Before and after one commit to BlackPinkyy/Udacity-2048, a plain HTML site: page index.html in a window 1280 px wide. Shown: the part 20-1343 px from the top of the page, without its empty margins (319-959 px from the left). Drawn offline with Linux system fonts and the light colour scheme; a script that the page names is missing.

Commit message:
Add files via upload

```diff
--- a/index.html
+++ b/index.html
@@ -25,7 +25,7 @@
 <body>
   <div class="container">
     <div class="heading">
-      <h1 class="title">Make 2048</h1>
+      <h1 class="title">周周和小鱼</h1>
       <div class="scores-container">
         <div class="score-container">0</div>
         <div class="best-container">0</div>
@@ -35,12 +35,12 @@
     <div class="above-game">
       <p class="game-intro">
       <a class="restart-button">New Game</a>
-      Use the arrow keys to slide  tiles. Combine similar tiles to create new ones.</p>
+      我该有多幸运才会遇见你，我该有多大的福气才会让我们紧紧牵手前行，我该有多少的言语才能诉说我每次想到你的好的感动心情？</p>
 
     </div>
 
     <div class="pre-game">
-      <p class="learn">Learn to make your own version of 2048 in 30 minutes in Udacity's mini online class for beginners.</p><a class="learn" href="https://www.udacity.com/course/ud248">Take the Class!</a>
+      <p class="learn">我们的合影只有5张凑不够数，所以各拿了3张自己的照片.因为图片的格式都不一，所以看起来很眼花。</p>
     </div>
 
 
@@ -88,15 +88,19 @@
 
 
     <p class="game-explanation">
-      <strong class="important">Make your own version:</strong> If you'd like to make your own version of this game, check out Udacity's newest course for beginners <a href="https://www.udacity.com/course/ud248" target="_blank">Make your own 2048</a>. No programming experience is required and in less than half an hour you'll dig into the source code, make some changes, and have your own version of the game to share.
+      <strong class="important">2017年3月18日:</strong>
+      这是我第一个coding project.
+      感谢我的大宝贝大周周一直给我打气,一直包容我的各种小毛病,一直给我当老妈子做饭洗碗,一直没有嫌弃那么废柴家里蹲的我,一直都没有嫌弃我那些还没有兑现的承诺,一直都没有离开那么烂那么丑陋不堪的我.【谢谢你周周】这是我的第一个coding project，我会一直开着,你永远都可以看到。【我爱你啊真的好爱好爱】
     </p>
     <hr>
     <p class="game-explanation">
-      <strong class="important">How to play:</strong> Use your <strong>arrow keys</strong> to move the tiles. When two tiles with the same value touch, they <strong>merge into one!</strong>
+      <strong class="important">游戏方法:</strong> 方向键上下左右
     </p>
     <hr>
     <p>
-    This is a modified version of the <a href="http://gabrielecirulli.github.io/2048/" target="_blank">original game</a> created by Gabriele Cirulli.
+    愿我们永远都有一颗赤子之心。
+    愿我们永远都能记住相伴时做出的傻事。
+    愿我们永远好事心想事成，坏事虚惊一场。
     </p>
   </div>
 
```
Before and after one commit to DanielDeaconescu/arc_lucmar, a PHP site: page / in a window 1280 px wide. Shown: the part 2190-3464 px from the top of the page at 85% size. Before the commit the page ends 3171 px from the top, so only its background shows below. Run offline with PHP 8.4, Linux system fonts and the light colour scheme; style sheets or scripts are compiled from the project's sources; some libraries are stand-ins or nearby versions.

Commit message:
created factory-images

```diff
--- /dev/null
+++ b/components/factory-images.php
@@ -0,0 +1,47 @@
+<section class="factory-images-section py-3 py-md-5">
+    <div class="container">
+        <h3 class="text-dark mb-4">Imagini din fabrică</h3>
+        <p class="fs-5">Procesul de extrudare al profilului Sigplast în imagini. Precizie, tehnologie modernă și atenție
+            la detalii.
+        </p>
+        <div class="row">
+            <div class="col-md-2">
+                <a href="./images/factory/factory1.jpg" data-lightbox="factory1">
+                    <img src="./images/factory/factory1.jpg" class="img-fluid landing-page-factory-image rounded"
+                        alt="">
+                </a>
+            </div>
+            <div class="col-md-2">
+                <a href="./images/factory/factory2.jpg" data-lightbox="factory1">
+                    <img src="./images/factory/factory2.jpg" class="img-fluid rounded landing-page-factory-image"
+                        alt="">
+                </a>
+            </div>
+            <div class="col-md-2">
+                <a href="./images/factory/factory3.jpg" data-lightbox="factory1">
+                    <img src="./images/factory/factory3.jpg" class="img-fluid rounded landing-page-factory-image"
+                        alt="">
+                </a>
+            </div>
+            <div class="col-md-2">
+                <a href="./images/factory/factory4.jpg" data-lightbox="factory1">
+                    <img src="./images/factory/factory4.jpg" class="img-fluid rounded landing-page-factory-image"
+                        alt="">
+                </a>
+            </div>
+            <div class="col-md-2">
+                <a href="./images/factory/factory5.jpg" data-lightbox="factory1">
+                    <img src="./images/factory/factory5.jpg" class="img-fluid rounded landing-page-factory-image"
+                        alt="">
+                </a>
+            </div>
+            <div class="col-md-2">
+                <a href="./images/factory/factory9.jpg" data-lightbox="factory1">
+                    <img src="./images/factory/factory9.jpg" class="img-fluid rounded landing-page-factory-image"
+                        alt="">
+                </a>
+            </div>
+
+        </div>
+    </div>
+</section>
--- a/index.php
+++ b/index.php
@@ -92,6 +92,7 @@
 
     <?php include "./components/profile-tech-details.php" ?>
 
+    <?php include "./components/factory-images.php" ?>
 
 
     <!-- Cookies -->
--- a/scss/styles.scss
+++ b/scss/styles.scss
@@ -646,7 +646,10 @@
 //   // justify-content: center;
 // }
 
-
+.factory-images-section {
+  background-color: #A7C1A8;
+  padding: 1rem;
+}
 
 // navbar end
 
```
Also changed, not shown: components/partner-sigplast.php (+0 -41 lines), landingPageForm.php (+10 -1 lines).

## Task details:
Return every record exactly as it was given.

## Written solution:
Before and after one commit to BlackPinkyy/Udacity-2048, a plain HTML site: page index.html in a window 1280 px wide. Shown: the part 20-1343 px from the top of the page, without its empty margins (319-959 px from the left). Drawn offline with Linux system fonts and the light colour scheme; a script that the page names is missing.

Commit message:
Add files via upload

```diff
--- a/index.html
+++ b/index.html
@@ -25,7 +25,7 @@
 <body>
   <div class="container">
     <div class="heading">
-      <h1 class="title">Make 2048</h1>
+      <h1 class="title">周周和小鱼</h1>
       <div class="scores-container">
         <div class="score-container">0</div>
         <div class="best-container">0</div>
@@ -35,12 +35,12 @@
     <div class="above-game">
       <p class="game-intro">
       <a class="restart-button">New Game</a>
-      Use the arrow keys to slide  tiles. Combine similar tiles to create new ones.</p>
+      我该有多幸运才会遇见你，我该有多大的福气才会让我们紧紧牵手前行，我该有多少的言语才能诉说我每次想到你的好的感动心情？</p>
 
     </div>
 
     <div class="pre-game">
-      <p class="learn">Learn to make your own version of 2048 in 30 minutes in Udacity's mini online class for beginners.</p><a class="learn" href="https://www.udacity.com/course/ud248">Take the Class!</a>
+      <p class="learn">我们的合影只有5张凑不够数，所以各拿了3张自己的照片.因为图片的格式都不一，所以看起来很眼花。</p>
     </div>
 
 
@@ -88,15 +88,19 @@
 
 
     <p class="game-explanation">
-      <strong class="important">Make your own version:</strong> If you'd like to make your own version of this game, check out Udacity's newest course for beginners <a href="https://www.udacity.com/course/ud248" target="_blank">Make your own 2048</a>. No programming experience is required and in less than half an hour you'll dig into the source code, make some changes, and have your own version of the game to share.
+      <strong class="important">2017年3月18日:</strong>
+      这是我第一个coding project.
+      感谢我的大宝贝大周周一直给我打气,一直包容我的各种小毛病,一直给我当老妈子做饭洗碗,一直没有嫌弃那么废柴家里蹲的我,一直都没有嫌弃我那些还没有兑现的承诺,一直都没有离开那么烂那么丑陋不堪的我.【谢谢你周周】这是我的第一个coding project，我会一直开着,你永远都可以看到。【我爱你啊真的好爱好爱】
     </p>
     <hr>
     <p class="game-explanation">
-      <strong class="important">How to play:</strong> Use your <strong>arrow keys</strong> to move the tiles. When two tiles with the same value touch, they <strong>merge into one!</strong>
+      <strong class="important">游戏方法:</strong> 方向键上下左右
     </p>
     <hr>
     <p>
-    This is a modified version of the <a href="http://gabrielecirulli.github.io/2048/" target="_blank">original game</a> created by Gabriele Cirulli.
+    愿我们永远都有一颗赤子之心。
+    愿我们永远都能记住相伴时做出的傻事。
+    愿我们永远好事心想事成，坏事虚惊一场。
     </p>
   </div>
 
```
Before and after one commit to DanielDeaconescu/arc_lucmar, a PHP site: page / in a window 1280 px wide. Shown: the part 2190-3464 px from the top of the page at 85% size. Before the commit the page ends 3171 px from the top, so only its background shows below. Run offline with PHP 8.4, Linux system fonts and the light colour scheme; style sheets or scripts are compiled from the project's sources; some libraries are stand-ins or nearby versions.

Commit message:
created factory-images

```diff
--- /dev/null
+++ b/components/factory-images.php
@@ -0,0 +1,47 @@
+<section class="factory-images-section py-3 py-md-5">
+    <div class="container">
+        <h3 class="text-dark mb-4">Imagini din fabrică</h3>
+        <p class="fs-5">Procesul de extrudare al profilului Sigplast în imagini. Precizie, tehnologie modernă și atenție
+            la detalii.
+        </p>
+        <div class="row">
+            <div class="col-md-2">
+                <a href="./images/factory/factory1.jpg" data-lightbox="factory1">
+                    <img src="./images/factory/factory1.jpg" class="img-fluid landing-page-factory-image rounded"
+                        alt="">
+                </a>
+            </div>
+            <div class="col-md-2">
+                <a href="./images/factory/factory2.jpg" data-lightbox="factory1">
+                    <img src="./images/factory/factory2.jpg" class="img-fluid rounded landing-page-factory-image"
+                        alt="">
+                </a>
+            </div>
+            <div class="col-md-2">
+                <a href="./images/factory/factory3.jpg" data-lightbox="factory1">
+                    <img src="./images/factory/factory3.jpg" class="img-fluid rounded landing-page-factory-image"
+                        alt="">
+                </a>
+            </div>
+            <div class="col-md-2">
+                <a href="./images/factory/factory4.jpg" data-lightbox="factory1">
+                    <img src="./images/factory/factory4.jpg" class="img-fluid rounded landing-page-factory-image"
+                        alt="">
+                </a>
+            </div>
+            <div class="col-md-2">
+                <a href="./images/factory/factory5.jpg" data-lightbox="factory1">
+                    <img src="./images/factory/factory5.jpg" class="img-fluid rounded landing-page-factory-image"
+                        alt="">
+                </a>
+            </div>
+            <div class="col-md-2">
+                <a href="./images/factory/factory9.jpg" data-lightbox="factory1">
+                    <img src="./images/factory/factory9.jpg" class="img-fluid rounded landing-page-factory-image"
+                        alt="">
+                </a>
+            </div>
+
+        </div>
+    </div>
+</section>
--- a/index.php
+++ b/index.php
@@ -92,6 +92,7 @@
 
     <?php include "./components/profile-tech-details.php" ?>
 
+    <?php include "./components/factory-images.php" ?>
 
 
     <!-- Cookies -->
--- a/scss/styles.scss
+++ b/scss/styles.scss
@@ -646,7 +646,10 @@
 //   // justify-content: center;
 // }
 
-
+.factory-images-section {
+  background-color: #A7C1A8;
+  padding: 1rem;
+}
 
 // navbar end
 
```
Also changed, not shown: components/partner-sigplast.php (+0 -41 lines), landingPageForm.php (+10 -1 lines).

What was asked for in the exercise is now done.